╔══
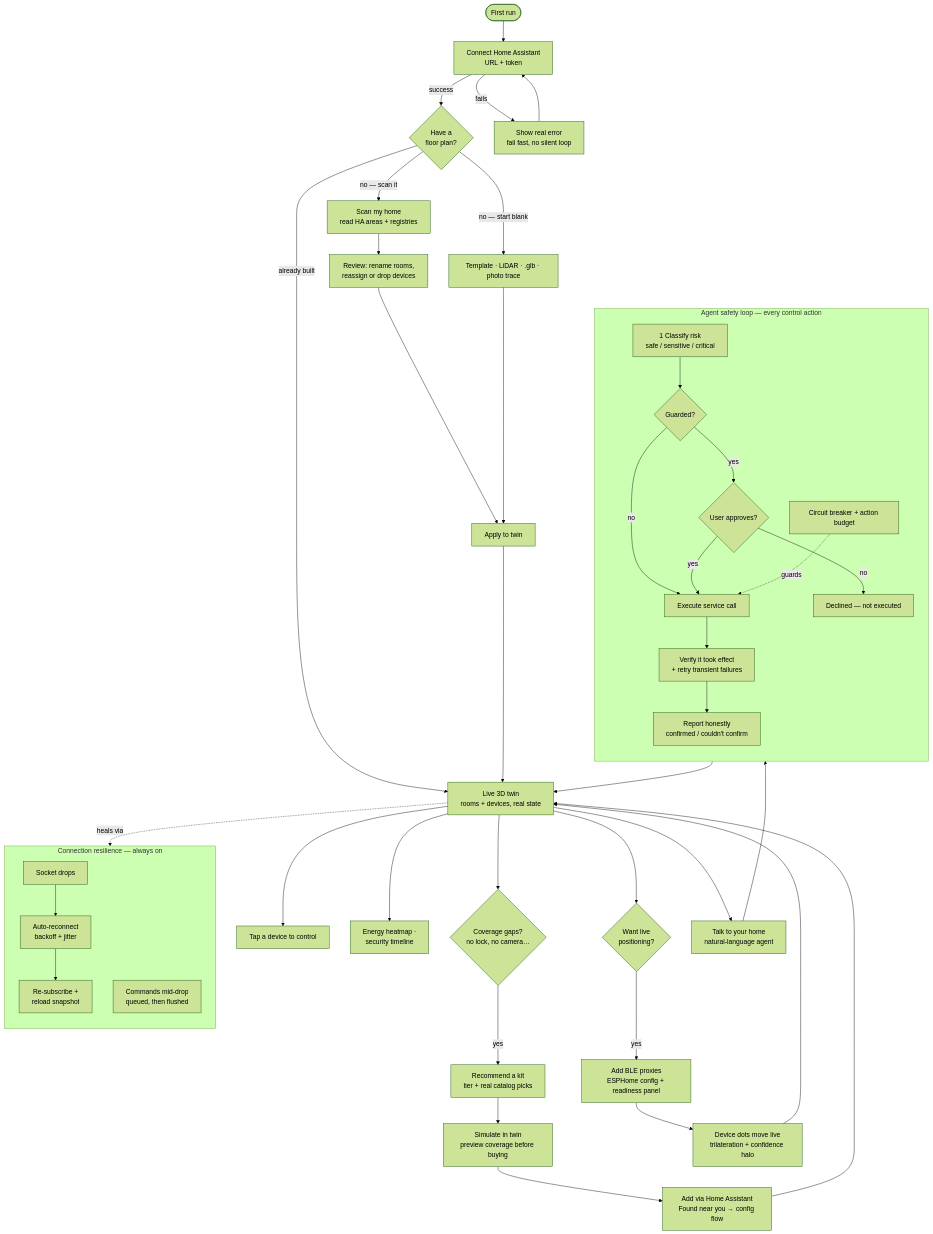
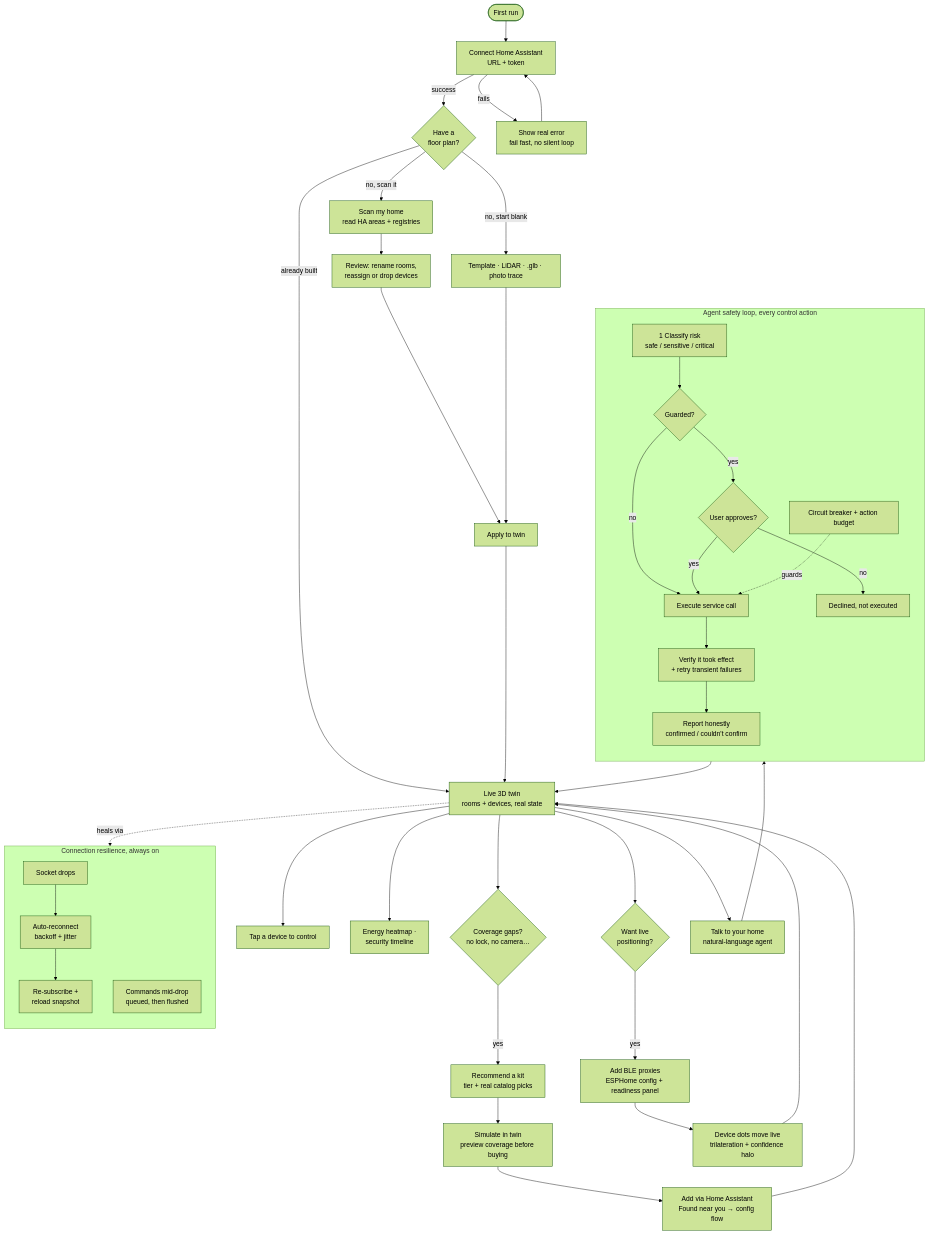
Before and after one commit to Jagga-tech/twinhaus: the first of 2 diagrams in docs/WORKFLOW.md, drawn with Mermaid (forest theme). The commit also changed other lines of this file and 77 other files, not shown here.

````diff
--- a/docs/WORKFLOW.md
+++ b/docs/WORKFLOW.md
@@ -10,56 +10,56 @@
 ```mermaid
 flowchart TD
     Start([First run]) --> Connect["Connect Home Assistant<br/>URL + token"]
     Connect -->|success| Layout{"Have a<br/>floor plan?"}
     Connect -->|fails| Retry["Show real error<br/>fail fast, no silent loop"]
     Retry --> Connect
 
-    Layout -->|"no — scan it"| Scan["Scan my home<br/>read HA areas + registries"]
-    Layout -->|"no — start blank"| Alt["Template · LiDAR · .glb · photo trace"]
+    Layout -->|"no, scan it"| Scan["Scan my home<br/>read HA areas + registries"]
+    Layout -->|"no, start blank"| Alt["Template · LiDAR · .glb · photo trace"]
     Layout -->|already built| Twin
 
     Scan --> Review["Review: rename rooms,<br/>reassign or drop devices"]
     Review --> Apply["Apply to twin"]
     Alt --> Apply
     Apply --> Twin
 
     Twin["Live 3D twin<br/>rooms + devices, real state"] --> Tap["Tap a device to control"]
     Twin --> Views["Energy heatmap ·<br/>security timeline"]
     Twin --> Gaps{"Coverage gaps?<br/>no lock, no camera…"}
 
     Gaps -->|yes| Recommend["Recommend a kit<br/>tier + real catalog picks"]
     Recommend --> Simulate["Simulate in twin<br/>preview coverage before buying"]
     Simulate --> AddFlow["Add via Home Assistant<br/>Found near you → config flow"]
     AddFlow --> Twin
 
     Twin --> Locate{"Want live<br/>positioning?"}
     Locate -->|yes| Proxies["Add BLE proxies<br/>ESPHome config + readiness panel"]
     Proxies --> Dots["Device dots move live<br/>trilateration + confidence halo"]
     Dots --> Twin
 
     Twin --> Talk["Talk to your home<br/>natural-language agent"]
     Talk --> Loop
 
-    subgraph Loop["Agent safety loop — every control action"]
+    subgraph Loop["Agent safety loop, every control action"]
         direction TB
         Classify["1 Classify risk<br/>safe / sensitive / critical"] --> Gate{"Guarded?"}
         Gate -->|no| Exec["Execute service call"]
         Gate -->|yes| Confirm{"User approves?"}
-        Confirm -->|no| Blocked["Declined — not executed"]
+        Confirm -->|no| Blocked["Declined, not executed"]
         Confirm -->|yes| Exec
         Exec --> Verify["Verify it took effect<br/>+ retry transient failures"]
         Verify --> Report["Report honestly<br/>confirmed / couldn't confirm"]
         Breaker["Circuit breaker + action budget"] -.guards.-> Exec
     end
 
     Report --> Twin
 
-    subgraph Resilience["Connection resilience — always on"]
+    subgraph Resilience["Connection resilience, always on"]
         direction TB
         Drop["Socket drops"] --> Reconnect["Auto-reconnect<br/>backoff + jitter"]
         Reconnect --> Resub["Re-subscribe +<br/>reload snapshot"]
         Queue["Commands mid-drop<br/>queued, then flushed"]
     end
 
     Twin -.heals via.-> Resilience
 ```
````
╚══
> [What this task involves] Everything in the records above except the pictures is to be reproduced word for word.

> [Your response]
Before and after one commit to Jagga-tech/twinhaus: the first of 2 diagrams in docs/WORKFLOW.md, drawn with Mermaid (forest theme). The commit also changed other lines of this file and 77 other files, not shown here.

````diff
--- a/docs/WORKFLOW.md
+++ b/docs/WORKFLOW.md
@@ -10,56 +10,56 @@
 ```mermaid
 flowchart TD
     Start([First run]) --> Connect["Connect Home Assistant<br/>URL + token"]
     Connect -->|success| Layout{"Have a<br/>floor plan?"}
     Connect -->|fails| Retry["Show real error<br/>fail fast, no silent loop"]
     Retry --> Connect
 
-    Layout -->|"no — scan it"| Scan["Scan my home<br/>read HA areas + registries"]
-    Layout -->|"no — start blank"| Alt["Template · LiDAR · .glb · photo trace"]
+    Layout -->|"no, scan it"| Scan["Scan my home<br/>read HA areas + registries"]
+    Layout -->|"no, start blank"| Alt["Template · LiDAR · .glb · photo trace"]
     Layout -->|already built| Twin
 
     Scan --> Review["Review: rename rooms,<br/>reassign or drop devices"]
     Review --> Apply["Apply to twin"]
     Alt --> Apply
     Apply --> Twin
 
     Twin["Live 3D twin<br/>rooms + devices, real state"] --> Tap["Tap a device to control"]
     Twin --> Views["Energy heatmap ·<br/>security timeline"]
     Twin --> Gaps{"Coverage gaps?<br/>no lock, no camera…"}
 
     Gaps -->|yes| Recommend["Recommend a kit<br/>tier + real catalog picks"]
     Recommend --> Simulate["Simulate in twin<br/>preview coverage before buying"]
     Simulate --> AddFlow["Add via Home Assistant<br/>Found near you → config flow"]
     AddFlow --> Twin
 
     Twin --> Locate{"Want live<br/>positioning?"}
     Locate -->|yes| Proxies["Add BLE proxies<br/>ESPHome config + readiness panel"]
     Proxies --> Dots["Device dots move live<br/>trilateration + confidence halo"]
     Dots --> Twin
 
     Twin --> Talk["Talk to your home<br/>natural-language agent"]
     Talk --> Loop
 
-    subgraph Loop["Agent safety loop — every control action"]
+    subgraph Loop["Agent safety loop, every control action"]
         direction TB
         Classify["1 Classify risk<br/>safe / sensitive / critical"] --> Gate{"Guarded?"}
         Gate -->|no| Exec["Execute service call"]
         Gate -->|yes| Confirm{"User approves?"}
-        Confirm -->|no| Blocked["Declined — not executed"]
+        Confirm -->|no| Blocked["Declined, not executed"]
         Confirm -->|yes| Exec
         Exec --> Verify["Verify it took effect<br/>+ retry transient failures"]
         Verify --> Report["Report honestly<br/>confirmed / couldn't confirm"]
         Breaker["Circuit breaker + action budget"] -.guards.-> Exec
     end
 
     Report --> Twin
 
-    subgraph Resilience["Connection resilience — always on"]
+    subgraph Resilience["Connection resilience, always on"]
         direction TB
         Drop["Socket drops"] --> Reconnect["Auto-reconnect<br/>backoff + jitter"]
         Reconnect --> Resub["Re-subscribe +<br/>reload snapshot"]
         Queue["Commands mid-drop<br/>queued, then flushed"]
     end
 
     Twin -.heals via.-> Resilience
 ```
````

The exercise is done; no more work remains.